“The State Department’s public designation of Min Aung Hlaing and three others is a major step in acknowledging and punishing their cruel and inhumane actions against the Rohingya and other minorities inside of Burma. We would like to thank Mr. Pompeo and the dedicated staff at the State Department for taking these steps but we also ask them to go further as the military will not be thwarted from committing further crimes by symbolic actions alone. We are hopeful that targeted sanctions against military owned companies and businesses will follow, and that other nations will do the same. It is time that the world recognizes the awful crimes committed by these men and that they are held accountable,” said BHRN Executive Director, Kyaw Win.
National Verification Card – A Barrier to Rohingya Repatriation
The Burma Human Rights Network, in cooperation with Queen Mary University of London’s International State Crime Initiative, is proud to reveal its latest report, NVC: A Barrier To Rohingya Repatriation focusing on Burma’s deeply troubling National Verification Card (NVC) process.

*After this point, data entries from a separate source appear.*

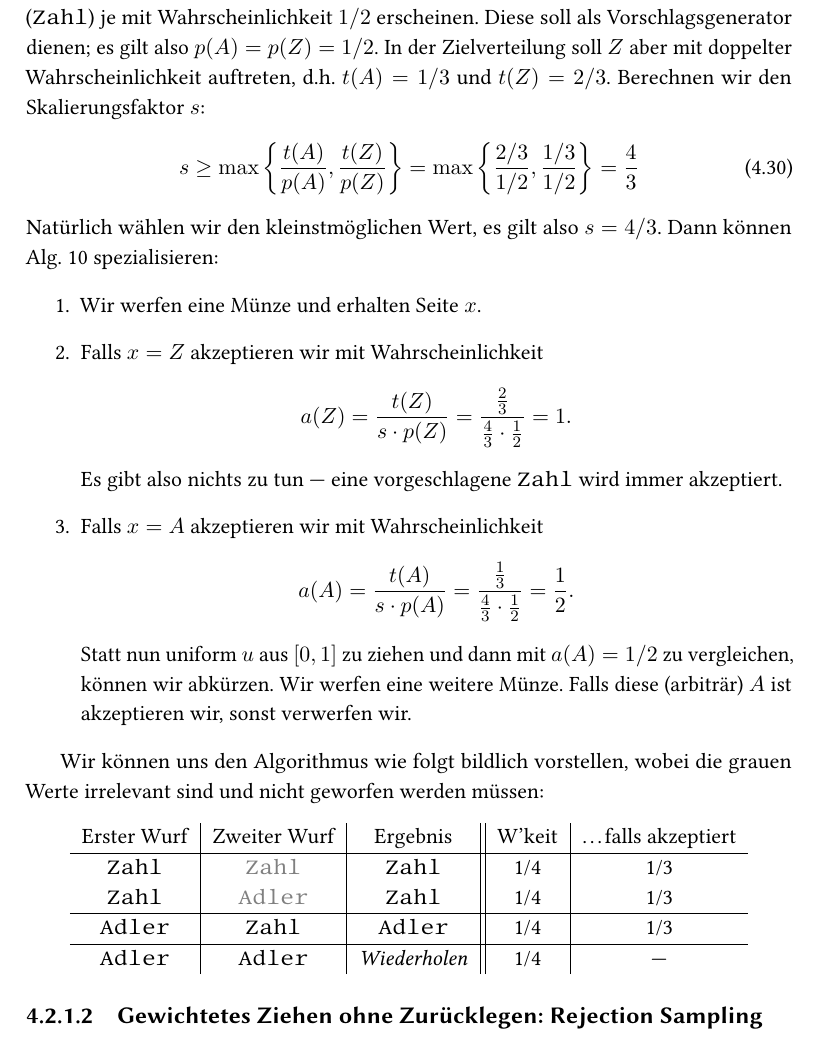
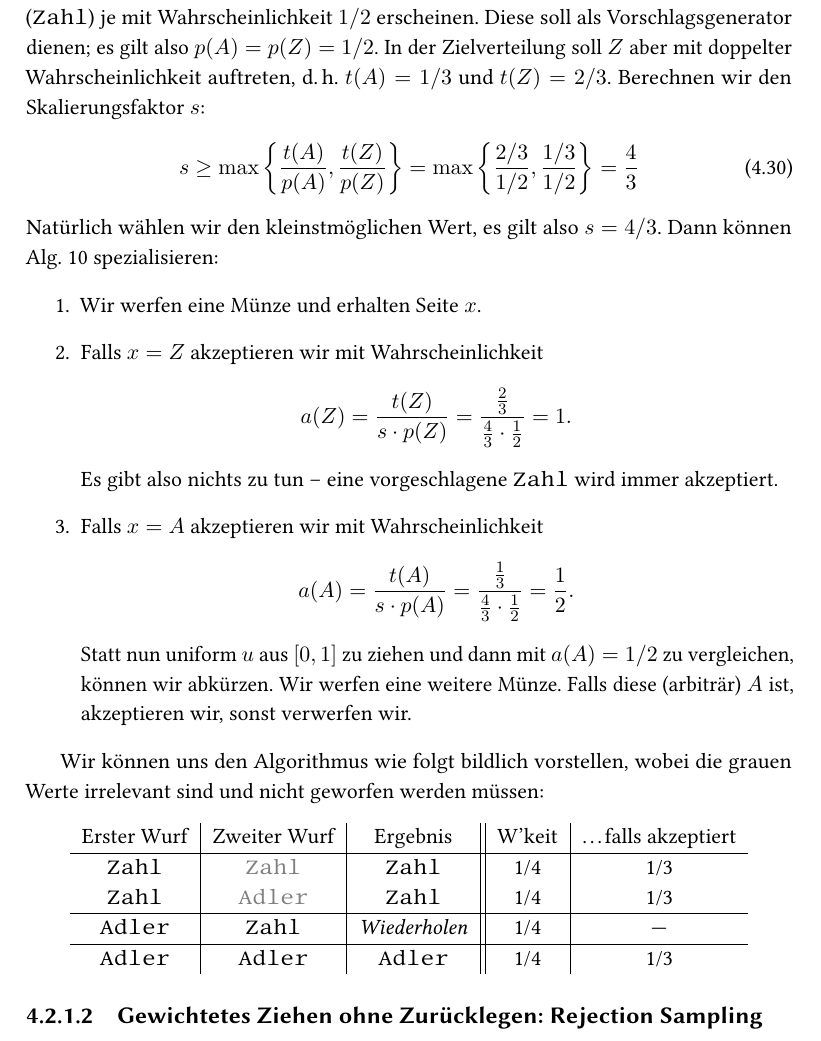
Before and after one commit to manpen/netsci, a LaTeX thesis (skript.tex, which reads grad_sequenzen.tex): part of page 67 of 71, cut so that both start at the same text. Compiled offline with pdfLaTeX.

Commit message:
Anpassung des Kapitels 4.2.1.1
- schmales Leerzeichen bei Abkürzungen
- deutscher Gedankenstrich
- Kommasetzung
- Angleichung der Tabelle an den Text

Signed-off-by: s9770652 <s9770652@stud.uni-frankfurt.de>

```diff
--- a/grad_sequenzen.tex
+++ b/grad_sequenzen.tex
@@ -479,7 +479,7 @@ In manchen Fällen, ist aber eine obere Schranke schneller zu berechnen, wodurch
 \subsubsection{Gezinkte Münzen}
 Wir haben eine ideale deutsche Euromünze, deren beide Seiten $A$ (\texttt{Adler}) und $Z$ (\texttt{Zahl}) je mit Wahrscheinlichkeit $1/2$ erscheinen.
 Diese soll als Vorschlagsgenerator dienen; es gilt also $p(A) = p(Z) = 1/2$.
-In der Zielverteilung soll $Z$ aber mit doppelter Wahrscheinlichkeit auftreten, d.h. $t(A) = 1/3$ und $t(Z) = 2/3$.
+In der Zielverteilung soll $Z$ aber mit doppelter Wahrscheinlichkeit auftreten, d.\,h. $t(A) = 1/3$ und $t(Z) = 2/3$.
 Berechnen wir den Skalierungsfaktor~$s$:
 \begin{align}
     s \ge \max\set{ \frac{t(A)}{p(A)}, \frac{t(Z)}{p(Z)} } = \max\set{ \frac{2/3}{1/2}, \frac{1/3}{1/2} } = \frac{4}{3}
@@ -493,13 +493,13 @@ Natürlich wählen wir den kleinstmöglichen Wert, es gilt also $s=4/3$. Dann k
           $$
               a(Z) = \frac{t(Z)}{s \cdot p(Z)} = \frac{\frac 2 3}{\frac 4 3 \cdot \frac 1 2} = 1.
           $$
-          Es gibt also nichts zu tun --- eine vorgeschlagene \texttt{Zahl} wird immer akzeptiert.
+          Es gibt also nichts zu tun -- eine vorgeschlagene \texttt{Zahl} wird immer akzeptiert.
     \item Falls $x = A$ akzeptieren wir mit Wahrscheinlichkeit
           $$
               a(A) = \frac{t(A)}{s \cdot p(A)} = \frac{\frac 1 3}{\frac 4 3 \cdot \frac 1 2} = \frac 1 2.
           $$
           Statt nun uniform $u$ aus $[0, 1]$ zu ziehen und dann mit $a(A) = 1/2$ zu vergleichen, können wir abkürzen.
-          Wir werfen eine weitere Münze. Falls diese (arbiträr) $A$ ist akzeptieren wir, sonst verwerfen wir.
+          Wir werfen eine weitere Münze. Falls diese (arbiträr) $A$ ist, akzeptieren wir, sonst verwerfen wir.
 \end{enumerate}
 
 Wir können uns den Algorithmus wie folgt bildlich vorstellen, wobei die grauen Werte irrelevant sind und nicht geworfen werden müssen:
@@ -508,8 +508,8 @@ Wir können uns den Algorithmus wie folgt bildlich vorstellen, wobei die grauen
         Erster Wurf    & Zweiter Wurf                         & Ergebnis           & W'keit & \ldots falls akzeptiert \\\hline
         \texttt{Zahl}  & \textcolor{black!50}{\texttt{Zahl}}  & \texttt{Zahl}      & 1/4    & 1/3                     \\
         \texttt{Zahl}  & \textcolor{black!50}{\texttt{Adler}} & \texttt{Zahl}      & 1/4    & 1/3                     \\\hline
-        \texttt{Adler} & \texttt{Zahl}                        & \texttt{Adler}     & 1/4    & 1/3                     \\\hline
-        \texttt{Adler} & \texttt{Adler}                       & \emph{Wiederholen} & 1/4    & ---
+        \texttt{Adler} & \texttt{Zahl}                        & \emph{Wiederholen} & 1/4    & ---                     \\\hline
+        \texttt{Adler} & \texttt{Adler}                       & \texttt{Adler}     & 1/4    & 1/3
     \end{tabular}
 \end{center}
 
```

The NVC is often portrayed as a stepping stone to citizenship for the Rohingya but BHRN believes this process to further marginalize the Rohingya and that it ultimately enhances apartheid conditions in Rakhine State. BHRN disputes claims by the Burmese authorities that the NVC is being used as a stepping stone to citizenship for the Rohingya or that it has any useful purpose as a tool to verify the identities of returning refugees.
“Burma has convinced many in the world that the NVC process will help the Rohingya to become citizens and grant them greater rights in the country but this is clearly false. The NVC has been in use for years as a tool to identify Rohingya as foreigners and they have not received any greater rights as a result. The international community must not go along with Burma on this endeavor and should instead insist upon citizenship and full rights for the Rohingya,” said BHRN’s executive director, Kyaw Win.
London, UK -- The Burma Human Rights Network is extremely alarmed by the continued fighting, deaths of individuals in the custody of Burmese authorities, and worsening humanitarian situation in Rakhine State amid the conflict between the Burmese Military and the ethnic insurgent group, the Arakan Army. The conflict in Rakhine stems from the conflict in Burma’s Kachin State, where the Arakan Army first formed, but spread to Rakhine State and worsened significantly over the past year. Most recently a 28-year-old man named Zaw Win Hline died under suspicious circumstances while in military custody in Rakhine’s Mrauk U Township. He is the 14th civilian to die in military custody in Rakhine State this year, according to The Irrawaddy.
“The number of civilian deaths, reports of torture, arbitrary arrests, and worsening humanitarian situation should be alarming for the entire international community. The issue has seldom been raised and Burma has not been held to account for their continued violations of human rights and international norms. The international community should act now, to avoid repeating the mistakes of past inaction,’ said BHRN’s executive director, Kyaw Win.
London, UK -- Burma Human Rights Network applauds the July 3rd statements at the UN Human Rights Council in Geneva by the UN Special Rapporteur on Myanmar, Yanghee Lee. In her statements to the council, the Special Rapporteur directed strong criticism against both the Burmese Military and Government for crimes committed in conflict and systematic failures and abuses by the central government and authorities.
“Ms. Lee’s statements are greatly appreciated in a time where many in the international community struggle to speak the truth. Her acknowledgment of the ongoing crimes and wrongs done to religious and ethnic minorities is heartening for these communities to know that they have not been forgotten”, said BHRN’s Executive Director, Kyaw Win.